» Problem requirements
Search term "TEMP": work out how many lines of the data below contain it, and answer with that number alone.

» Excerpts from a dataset
_ _ _ _

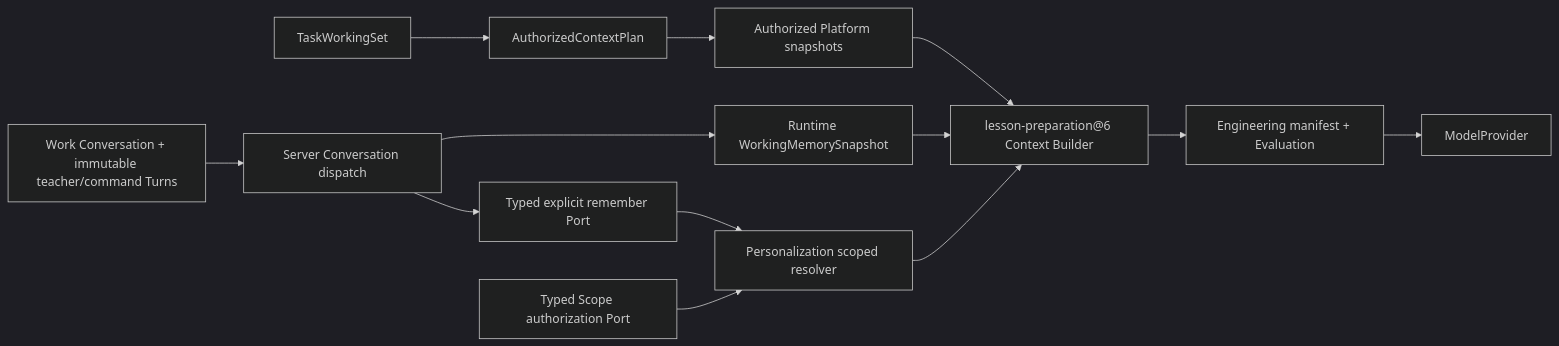
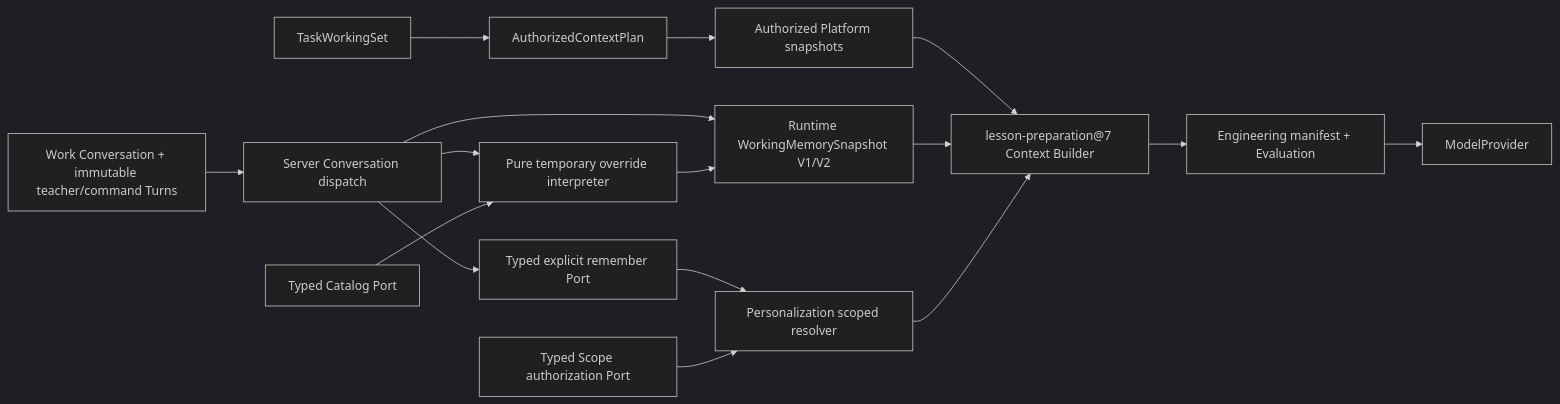
One commit to CrystalDavid/Edu-Agent changed the fourth of 5 diagrams in docs/architecture/README.md. Above: the diagram before and after it, drawn with Mermaid (dark theme). The commit also changed other lines of this file and 9 other files, not shown here.

````diff
--- a/docs/architecture/README.md
+++ b/docs/architecture/README.md
@@ -163,15 +163,18 @@
 ```mermaid
 flowchart LR
     WS["TaskWorkingSet"] --> AUTH["AuthorizedContextPlan"]
     AUTH --> SNAP["Authorized Platform snapshots"]
-    SNAP --> CB["lesson-preparation@6 Context Builder"]
+    SNAP --> CB["lesson-preparation@7 Context Builder"]
     TURN["Work Conversation + immutable teacher/command Turns"] --> DISPATCH["Server Conversation dispatch"]
-    DISPATCH --> WM["Runtime WorkingMemorySnapshot"]
+    DISPATCH --> WM["Runtime WorkingMemorySnapshot V1/V2"]
     DISPATCH --> REMEMBER["Typed explicit remember Port"]
+    DISPATCH --> TEMP["Pure temporary override interpreter"]
+    CATALOG["Typed Catalog Port"] --> TEMP
+    TEMP --> WM
     REMEMBER --> PREF
     WM --> CB
     PREF["Personalization scoped resolver"] --> CB
     AUTHZ["Typed Scope authorization Port"] --> PREF
     CB --> CM["Engineering manifest + Evaluation"]
     CM --> MODEL["ModelProvider"]
 ```
````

_ _ _ _

» Answer area
3